“It is not [a] religion movie,” he said. “I have a lot of Muslim friends and not all the Muslims believe in the terrorism culture. Some of them believe in this culture. That’s why we need to fight [against] the culture, not the Muslims. My enemy is the terrorism culture; this is my enemy…
“Of course I’m proud of [the movie]. If I could go back, I would do it again,” said Nakoula, 55, a Coptic Christian born in Egypt who came to the United States in 1984. “Everybody gets hurt in this culture. We need the world free of this culture. We have to fight it.”…
“I would like to thank the United States government from the top to the bottom for protecting me,” he said. “They treat me very, very good since this happened until now.”
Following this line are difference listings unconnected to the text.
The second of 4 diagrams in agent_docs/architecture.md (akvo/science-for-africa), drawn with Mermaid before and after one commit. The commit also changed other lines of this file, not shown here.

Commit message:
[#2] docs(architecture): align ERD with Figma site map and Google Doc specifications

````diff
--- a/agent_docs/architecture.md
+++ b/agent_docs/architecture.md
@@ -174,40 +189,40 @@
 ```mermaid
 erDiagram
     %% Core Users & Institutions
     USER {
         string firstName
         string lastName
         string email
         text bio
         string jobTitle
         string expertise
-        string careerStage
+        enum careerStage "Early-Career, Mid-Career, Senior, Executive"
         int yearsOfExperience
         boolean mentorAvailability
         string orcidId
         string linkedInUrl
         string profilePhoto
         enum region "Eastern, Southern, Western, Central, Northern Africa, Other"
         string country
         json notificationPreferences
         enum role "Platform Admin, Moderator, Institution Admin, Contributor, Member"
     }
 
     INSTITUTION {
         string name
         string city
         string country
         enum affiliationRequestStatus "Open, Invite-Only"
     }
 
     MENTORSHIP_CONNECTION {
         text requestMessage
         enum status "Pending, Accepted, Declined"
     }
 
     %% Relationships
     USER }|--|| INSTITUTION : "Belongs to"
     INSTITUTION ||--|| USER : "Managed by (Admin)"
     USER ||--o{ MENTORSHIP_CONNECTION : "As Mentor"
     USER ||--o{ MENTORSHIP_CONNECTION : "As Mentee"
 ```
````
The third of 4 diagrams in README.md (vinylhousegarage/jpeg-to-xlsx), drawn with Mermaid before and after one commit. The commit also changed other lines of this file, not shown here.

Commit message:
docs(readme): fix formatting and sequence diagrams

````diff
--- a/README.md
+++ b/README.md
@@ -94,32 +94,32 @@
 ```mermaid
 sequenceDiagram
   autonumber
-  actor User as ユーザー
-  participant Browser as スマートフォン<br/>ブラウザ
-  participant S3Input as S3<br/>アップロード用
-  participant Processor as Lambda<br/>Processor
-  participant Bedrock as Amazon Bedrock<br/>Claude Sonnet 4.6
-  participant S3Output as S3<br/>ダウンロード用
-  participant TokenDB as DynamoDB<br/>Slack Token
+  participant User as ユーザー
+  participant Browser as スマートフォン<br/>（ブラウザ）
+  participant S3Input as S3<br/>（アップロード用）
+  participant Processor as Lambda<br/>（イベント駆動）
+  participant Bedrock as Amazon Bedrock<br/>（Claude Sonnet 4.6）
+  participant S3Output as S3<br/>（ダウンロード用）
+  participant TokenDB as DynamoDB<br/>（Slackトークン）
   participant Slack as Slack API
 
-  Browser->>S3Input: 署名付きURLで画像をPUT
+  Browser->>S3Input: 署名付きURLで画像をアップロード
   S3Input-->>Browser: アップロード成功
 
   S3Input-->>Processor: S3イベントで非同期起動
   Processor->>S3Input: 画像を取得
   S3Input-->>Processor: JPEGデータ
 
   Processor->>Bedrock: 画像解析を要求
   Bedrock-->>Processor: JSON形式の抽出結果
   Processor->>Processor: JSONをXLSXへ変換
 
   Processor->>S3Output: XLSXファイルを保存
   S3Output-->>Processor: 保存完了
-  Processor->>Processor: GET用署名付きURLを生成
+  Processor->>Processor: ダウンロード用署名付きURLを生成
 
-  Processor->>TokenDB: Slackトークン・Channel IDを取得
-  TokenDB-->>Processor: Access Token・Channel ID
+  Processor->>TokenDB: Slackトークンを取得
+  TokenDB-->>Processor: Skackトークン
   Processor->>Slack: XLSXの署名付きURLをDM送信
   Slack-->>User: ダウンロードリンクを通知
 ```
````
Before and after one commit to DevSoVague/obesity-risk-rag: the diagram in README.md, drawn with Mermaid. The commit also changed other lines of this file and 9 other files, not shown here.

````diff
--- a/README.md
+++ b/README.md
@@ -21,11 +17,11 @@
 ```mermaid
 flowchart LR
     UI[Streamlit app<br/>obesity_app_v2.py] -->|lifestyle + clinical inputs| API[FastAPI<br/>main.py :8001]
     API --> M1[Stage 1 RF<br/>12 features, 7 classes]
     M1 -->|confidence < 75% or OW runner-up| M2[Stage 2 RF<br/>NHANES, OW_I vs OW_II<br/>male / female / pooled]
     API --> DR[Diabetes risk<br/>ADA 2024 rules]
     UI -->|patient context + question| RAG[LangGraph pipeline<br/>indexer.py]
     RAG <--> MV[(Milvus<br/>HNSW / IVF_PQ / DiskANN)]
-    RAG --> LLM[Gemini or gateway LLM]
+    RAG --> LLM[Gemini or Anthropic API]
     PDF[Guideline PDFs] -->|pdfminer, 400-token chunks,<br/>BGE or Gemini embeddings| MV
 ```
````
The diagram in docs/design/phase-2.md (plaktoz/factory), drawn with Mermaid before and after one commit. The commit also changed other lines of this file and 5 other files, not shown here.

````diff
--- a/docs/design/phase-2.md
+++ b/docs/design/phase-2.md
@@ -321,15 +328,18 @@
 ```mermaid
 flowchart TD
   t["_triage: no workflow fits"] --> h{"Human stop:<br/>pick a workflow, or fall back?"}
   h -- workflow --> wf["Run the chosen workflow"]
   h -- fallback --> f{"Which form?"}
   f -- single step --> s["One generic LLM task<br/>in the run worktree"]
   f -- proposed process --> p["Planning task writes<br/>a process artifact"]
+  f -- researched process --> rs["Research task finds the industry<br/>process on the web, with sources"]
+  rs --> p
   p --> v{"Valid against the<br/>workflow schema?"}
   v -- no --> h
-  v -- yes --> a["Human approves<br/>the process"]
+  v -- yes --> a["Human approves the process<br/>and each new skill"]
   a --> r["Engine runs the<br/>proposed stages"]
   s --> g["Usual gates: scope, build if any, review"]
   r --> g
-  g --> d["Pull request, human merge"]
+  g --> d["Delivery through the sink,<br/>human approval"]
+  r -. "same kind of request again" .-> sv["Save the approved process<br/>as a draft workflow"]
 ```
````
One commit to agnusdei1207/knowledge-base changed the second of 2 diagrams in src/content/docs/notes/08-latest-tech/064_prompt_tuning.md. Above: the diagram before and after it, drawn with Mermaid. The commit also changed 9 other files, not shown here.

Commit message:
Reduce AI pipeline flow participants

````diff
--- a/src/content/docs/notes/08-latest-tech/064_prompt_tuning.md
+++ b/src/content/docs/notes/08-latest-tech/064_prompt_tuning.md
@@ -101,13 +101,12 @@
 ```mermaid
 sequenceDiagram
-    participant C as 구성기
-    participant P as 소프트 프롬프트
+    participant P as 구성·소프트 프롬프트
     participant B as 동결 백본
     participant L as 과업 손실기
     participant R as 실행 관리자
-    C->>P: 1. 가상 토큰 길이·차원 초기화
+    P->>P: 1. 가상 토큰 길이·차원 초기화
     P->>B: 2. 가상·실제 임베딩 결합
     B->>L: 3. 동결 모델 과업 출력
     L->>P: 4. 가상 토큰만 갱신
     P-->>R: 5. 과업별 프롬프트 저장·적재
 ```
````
When asked about Rice’s promotion last week to National Security Adviser after she became the face of the White House effort to substitute him for Al Qaeda as the cause of the Benghazi attack, Nakoula was again unwilling to be critical of the Obama administration.
“Who am I to criticize the United States’ commander in chief? This is his decision,” he said. “It’s not my responsibility. It’s not my job.”
When asked if he thought the administration had used him and his movie as scapegoats, he said simply “No comment.” That’s how you answer when you’re afraid to answer otherwise. I wonder if he knows that the frontrunner for the next Democratic nomination told more than one relative of Americans killed in Benghazi that they should blame him for the bloodletting. No comment.
As a companion piece to this, read NPR’s account of the town-hall meeting held last week in Tennessee by U.S. Attorney Bill Killian warning the locals that under certain circumstances hate speech against Muslims can and will be prosecuted. Here’s how the Times Free Press quoted him:
“Let me be clear, in this country, hateful speech is allowed,” Killian said. “It is protected by the freedom of speech part of the first amendment.
“But if someone makes threats of violence, that is not protected speech and they will be prosecuted,” he said. “Likewise, if someone commits acts of violence under the guise of religious or other speech, they will be prosecuted for their violent acts.”…
First Amendment Center president and executive director Gene Policinski said before the Manchester meeting on Tuesday that the details of the threat and the specificity of its target are significant in determining how federal law applies to comments made in a public forum.
The threat “has to be likely, imminent and directed at a specific person,” Policinski said.
In an interview with Todd Starnes, Killian cited 18 U.S.C. 241 and 245, both of which criminalize “intimidation” of someone based on their religion or the free exercise of it, as the relevant statutes. What constitutes “intimidation”? That depends. The Supreme Court ruled 10 years ago that Virginia could criminalize an act of cross-burning that’s committed with the intent to intimidate because it’s tantamount to a “true threat” and threats aren’t protected by the First Amendment. Nakoula’s movie, whether “hate speech” or not, isn’t a threat and therefore he wouldn’t be at risk for prosecution in theory, but I’ve warned you repeatedly in the past about the potential for abuse of the “fighting words” exception to the First Amendment in the future if the “heckler’s veto” approach to jihadi violence starts to take hold among America’s legal establishment. Nakoula wouldn’t be tried by Killian’s office today — I think — but 20 years from now? Who knows?